US Congress finally does something

After months of intense debate and deliberation, the US National Security Agency’s bulk metadata collection operations shut down last Sunday evening when the Senate failed to extend legal provisions authorizing this type of surveillance. Two days later, senators passed the USA Freedom Act, a law that will limit the degree to which the government can engage in the mass collection of telephone data, instead leaving telecommunications companies responsible for collecting and preserving phone data. Government authorities will need to provide an order issued by the FISA court, which many civil liberties advocates view as a rubber stamping operation. While the new law puts an important curb on US surveillance powers, this legislative battle centers on only a narrow section of the law that enables surveillance. Several other tools in national security investigators’ toolbox remain, as the EFF’s Cindy Cohn and Andrew Crocker note.

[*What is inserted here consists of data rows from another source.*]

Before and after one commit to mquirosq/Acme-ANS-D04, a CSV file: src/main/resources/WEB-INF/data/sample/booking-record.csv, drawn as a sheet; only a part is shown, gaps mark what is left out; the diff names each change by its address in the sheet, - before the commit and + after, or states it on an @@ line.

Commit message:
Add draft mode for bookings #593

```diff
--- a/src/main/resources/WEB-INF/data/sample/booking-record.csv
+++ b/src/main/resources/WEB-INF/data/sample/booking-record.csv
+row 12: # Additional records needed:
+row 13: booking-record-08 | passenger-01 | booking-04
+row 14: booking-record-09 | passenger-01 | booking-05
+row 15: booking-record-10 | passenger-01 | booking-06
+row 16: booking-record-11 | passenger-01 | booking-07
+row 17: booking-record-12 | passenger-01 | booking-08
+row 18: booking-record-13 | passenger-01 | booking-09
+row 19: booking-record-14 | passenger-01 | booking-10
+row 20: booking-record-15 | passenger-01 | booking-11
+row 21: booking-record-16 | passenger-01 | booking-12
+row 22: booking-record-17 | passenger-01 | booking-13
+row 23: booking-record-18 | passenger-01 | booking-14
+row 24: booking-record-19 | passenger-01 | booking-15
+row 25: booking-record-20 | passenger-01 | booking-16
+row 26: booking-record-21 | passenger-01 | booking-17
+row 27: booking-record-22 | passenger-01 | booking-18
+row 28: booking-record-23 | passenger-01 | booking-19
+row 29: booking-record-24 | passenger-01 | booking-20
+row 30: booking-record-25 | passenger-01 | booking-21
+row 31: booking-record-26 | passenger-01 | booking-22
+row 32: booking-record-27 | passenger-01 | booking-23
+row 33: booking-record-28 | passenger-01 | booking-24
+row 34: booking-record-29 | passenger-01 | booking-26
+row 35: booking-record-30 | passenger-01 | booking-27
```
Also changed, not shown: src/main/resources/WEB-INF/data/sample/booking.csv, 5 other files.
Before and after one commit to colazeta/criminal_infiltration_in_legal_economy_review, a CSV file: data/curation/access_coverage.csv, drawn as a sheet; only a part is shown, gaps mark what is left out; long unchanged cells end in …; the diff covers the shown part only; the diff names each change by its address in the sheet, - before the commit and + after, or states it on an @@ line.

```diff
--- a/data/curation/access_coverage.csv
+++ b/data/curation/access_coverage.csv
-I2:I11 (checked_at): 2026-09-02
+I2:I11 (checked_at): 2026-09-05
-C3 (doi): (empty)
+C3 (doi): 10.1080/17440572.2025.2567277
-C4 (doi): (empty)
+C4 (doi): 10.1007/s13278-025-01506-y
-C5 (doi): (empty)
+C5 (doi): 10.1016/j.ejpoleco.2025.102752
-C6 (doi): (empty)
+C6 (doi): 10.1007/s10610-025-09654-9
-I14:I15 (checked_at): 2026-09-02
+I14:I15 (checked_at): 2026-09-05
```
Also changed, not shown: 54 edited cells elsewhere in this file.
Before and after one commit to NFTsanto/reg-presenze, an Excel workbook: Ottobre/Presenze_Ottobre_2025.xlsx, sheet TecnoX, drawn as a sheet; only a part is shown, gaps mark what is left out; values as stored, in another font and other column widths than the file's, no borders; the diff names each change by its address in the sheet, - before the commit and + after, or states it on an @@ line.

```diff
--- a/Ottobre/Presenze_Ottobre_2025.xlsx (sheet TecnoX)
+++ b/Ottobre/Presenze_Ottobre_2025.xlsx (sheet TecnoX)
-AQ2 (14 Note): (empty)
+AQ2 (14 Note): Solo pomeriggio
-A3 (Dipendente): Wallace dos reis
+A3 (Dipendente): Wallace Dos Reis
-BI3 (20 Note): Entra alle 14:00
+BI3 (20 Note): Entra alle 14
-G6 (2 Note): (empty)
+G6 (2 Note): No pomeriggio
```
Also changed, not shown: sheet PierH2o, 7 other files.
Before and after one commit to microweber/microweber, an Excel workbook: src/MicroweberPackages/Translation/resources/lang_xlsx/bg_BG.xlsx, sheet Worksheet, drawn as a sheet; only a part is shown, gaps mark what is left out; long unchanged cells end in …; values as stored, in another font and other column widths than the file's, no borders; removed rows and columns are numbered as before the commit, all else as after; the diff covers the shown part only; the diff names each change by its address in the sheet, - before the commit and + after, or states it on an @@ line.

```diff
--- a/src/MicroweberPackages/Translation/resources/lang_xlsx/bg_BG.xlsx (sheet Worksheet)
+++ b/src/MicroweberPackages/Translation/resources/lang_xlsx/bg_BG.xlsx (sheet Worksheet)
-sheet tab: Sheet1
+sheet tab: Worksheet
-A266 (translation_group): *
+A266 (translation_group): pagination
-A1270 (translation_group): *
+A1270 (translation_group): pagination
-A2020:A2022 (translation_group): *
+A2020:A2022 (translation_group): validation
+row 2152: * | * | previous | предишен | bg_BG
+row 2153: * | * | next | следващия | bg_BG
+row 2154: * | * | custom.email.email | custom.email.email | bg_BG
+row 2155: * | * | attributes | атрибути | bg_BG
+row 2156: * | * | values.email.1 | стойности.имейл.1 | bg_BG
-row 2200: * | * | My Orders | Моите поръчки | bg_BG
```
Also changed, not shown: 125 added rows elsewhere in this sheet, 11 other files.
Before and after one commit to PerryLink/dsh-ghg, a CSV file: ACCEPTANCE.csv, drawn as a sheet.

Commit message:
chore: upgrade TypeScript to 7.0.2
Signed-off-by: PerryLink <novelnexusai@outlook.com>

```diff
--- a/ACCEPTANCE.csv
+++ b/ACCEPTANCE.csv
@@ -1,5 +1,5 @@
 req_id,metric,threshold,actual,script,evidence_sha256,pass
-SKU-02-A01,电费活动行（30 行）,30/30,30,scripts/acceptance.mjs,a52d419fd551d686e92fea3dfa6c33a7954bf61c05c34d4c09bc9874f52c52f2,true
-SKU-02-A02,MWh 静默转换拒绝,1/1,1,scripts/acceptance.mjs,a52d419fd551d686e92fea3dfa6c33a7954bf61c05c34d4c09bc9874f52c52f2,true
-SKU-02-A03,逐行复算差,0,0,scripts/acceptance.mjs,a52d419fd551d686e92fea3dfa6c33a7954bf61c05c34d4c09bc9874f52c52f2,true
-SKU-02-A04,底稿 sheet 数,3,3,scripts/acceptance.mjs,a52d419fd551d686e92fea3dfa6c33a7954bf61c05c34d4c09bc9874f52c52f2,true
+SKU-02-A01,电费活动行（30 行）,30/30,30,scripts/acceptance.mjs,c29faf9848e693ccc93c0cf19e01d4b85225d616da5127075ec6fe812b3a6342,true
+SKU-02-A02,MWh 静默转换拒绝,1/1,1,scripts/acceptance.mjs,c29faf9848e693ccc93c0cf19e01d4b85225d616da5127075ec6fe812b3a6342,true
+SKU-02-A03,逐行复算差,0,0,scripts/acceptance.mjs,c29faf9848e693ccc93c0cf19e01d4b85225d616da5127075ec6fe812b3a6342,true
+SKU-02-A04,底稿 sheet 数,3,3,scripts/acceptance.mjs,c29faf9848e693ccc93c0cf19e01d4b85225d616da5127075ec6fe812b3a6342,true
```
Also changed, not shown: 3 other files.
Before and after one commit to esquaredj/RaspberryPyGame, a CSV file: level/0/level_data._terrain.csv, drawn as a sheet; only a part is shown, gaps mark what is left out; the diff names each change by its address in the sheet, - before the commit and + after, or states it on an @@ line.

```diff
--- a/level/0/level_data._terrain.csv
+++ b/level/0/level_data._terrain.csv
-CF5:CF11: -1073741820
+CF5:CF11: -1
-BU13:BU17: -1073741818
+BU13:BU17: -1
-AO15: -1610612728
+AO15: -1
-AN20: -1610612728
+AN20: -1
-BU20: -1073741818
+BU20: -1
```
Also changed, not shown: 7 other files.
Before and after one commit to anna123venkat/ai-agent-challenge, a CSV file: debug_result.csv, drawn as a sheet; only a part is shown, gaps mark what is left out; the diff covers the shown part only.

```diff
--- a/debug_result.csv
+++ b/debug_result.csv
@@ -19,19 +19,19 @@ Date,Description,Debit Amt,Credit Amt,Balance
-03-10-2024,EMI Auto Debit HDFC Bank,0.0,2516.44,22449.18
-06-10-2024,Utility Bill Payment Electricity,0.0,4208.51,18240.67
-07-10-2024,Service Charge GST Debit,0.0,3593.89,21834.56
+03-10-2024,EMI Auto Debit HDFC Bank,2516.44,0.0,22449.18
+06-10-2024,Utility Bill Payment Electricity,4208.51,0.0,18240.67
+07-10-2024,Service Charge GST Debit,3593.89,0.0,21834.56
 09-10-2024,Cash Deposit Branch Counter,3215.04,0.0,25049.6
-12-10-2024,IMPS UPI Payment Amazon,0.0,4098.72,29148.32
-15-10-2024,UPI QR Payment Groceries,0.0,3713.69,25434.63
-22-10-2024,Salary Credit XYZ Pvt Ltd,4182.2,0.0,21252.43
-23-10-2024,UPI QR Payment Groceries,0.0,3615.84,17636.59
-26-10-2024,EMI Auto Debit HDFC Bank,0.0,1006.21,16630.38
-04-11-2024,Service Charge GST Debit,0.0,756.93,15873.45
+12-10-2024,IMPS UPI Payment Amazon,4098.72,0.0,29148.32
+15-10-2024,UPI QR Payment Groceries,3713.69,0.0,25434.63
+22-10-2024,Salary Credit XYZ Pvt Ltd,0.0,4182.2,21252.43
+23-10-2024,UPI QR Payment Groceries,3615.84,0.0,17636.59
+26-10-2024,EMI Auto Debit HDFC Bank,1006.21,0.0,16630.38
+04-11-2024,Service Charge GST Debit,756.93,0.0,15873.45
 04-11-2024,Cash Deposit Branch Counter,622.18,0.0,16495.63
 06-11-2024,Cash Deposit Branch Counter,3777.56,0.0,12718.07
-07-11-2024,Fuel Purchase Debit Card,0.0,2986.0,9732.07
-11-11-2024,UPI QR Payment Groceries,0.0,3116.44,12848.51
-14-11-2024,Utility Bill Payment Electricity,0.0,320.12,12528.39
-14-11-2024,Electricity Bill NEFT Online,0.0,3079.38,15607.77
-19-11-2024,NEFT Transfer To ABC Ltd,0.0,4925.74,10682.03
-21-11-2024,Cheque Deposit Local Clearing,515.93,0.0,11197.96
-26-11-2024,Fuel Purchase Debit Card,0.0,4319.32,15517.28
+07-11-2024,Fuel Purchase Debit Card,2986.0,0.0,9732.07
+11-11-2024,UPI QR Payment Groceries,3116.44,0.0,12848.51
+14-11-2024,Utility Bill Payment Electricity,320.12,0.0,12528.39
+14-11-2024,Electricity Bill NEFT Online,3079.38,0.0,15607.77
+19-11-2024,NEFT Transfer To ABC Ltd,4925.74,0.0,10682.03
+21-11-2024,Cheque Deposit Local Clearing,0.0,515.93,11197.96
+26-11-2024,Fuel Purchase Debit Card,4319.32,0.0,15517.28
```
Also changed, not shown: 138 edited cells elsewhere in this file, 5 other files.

New rules in surveillance tech exports

The US published proposed rules that would restrict the export of certain types of surveillance technologies, raising concerns among some IT security experts that the rules may be overly broad and could negatively impact security research. The Wassenaar Arrangement is a multi-national agreement that seeks to control the export of technologies such as weapons and weapons components, and in December 2013 was amended to include certain types of surveillance technologies that have been linked to human rights abuses in Bahrain, the UAE, and Turkmenistan, among other countries. For more information on the highly technical amendments, see this overview from the Electronic Frontier Foundation.

The UN says +1 to encryption

A new report from the United Nations asserts that encryption and anonymity online are critical for human rights. In the report, UN Special Rapporteur on Freedom of Expression David Kaye argues that “states should not restrict encryption and anonymity” and calls on states not to implement measures such as backdoors or weak encryption standards to weaken online security.

Hollywood lobby bullies Canadian torrent site into submission

Popular Canadian torrent website shut down after receiving a hand-delivered letter from the Canadian subsidiary of the Motion Picture Association of America. The letter, which cites only US law, states, “It makes no difference that your website might not have infringing content on it, or only links to infringing content.”

Memories of ‘Zola,’ before he was arrested

Nearly all members of the Ethiopian civic blogging collective known as Zone9 have been in jail since April 2014. In a recent post, Endalk Chala, one of the few who remains free, recalled his first memories of meeting Zelalem Kiberet, a lawyer and scholar who helped start the collective. “Today, after over a year in prison, he is facing trumped-up terrorism charges for being a true intellectual, and one who uses humor to communicate his critiques.”

New Research

More top stories from Advox:


Subscribe to the Netizen Report by email

Start the conversation

Authors, please log in »


  • All comments are reviewed by a moderator. Do not submit your comment more than once or it may be identified as spam.
  • Please treat others with respect. Comments containing hate speech, obscenity, and personal attacks will not be approved.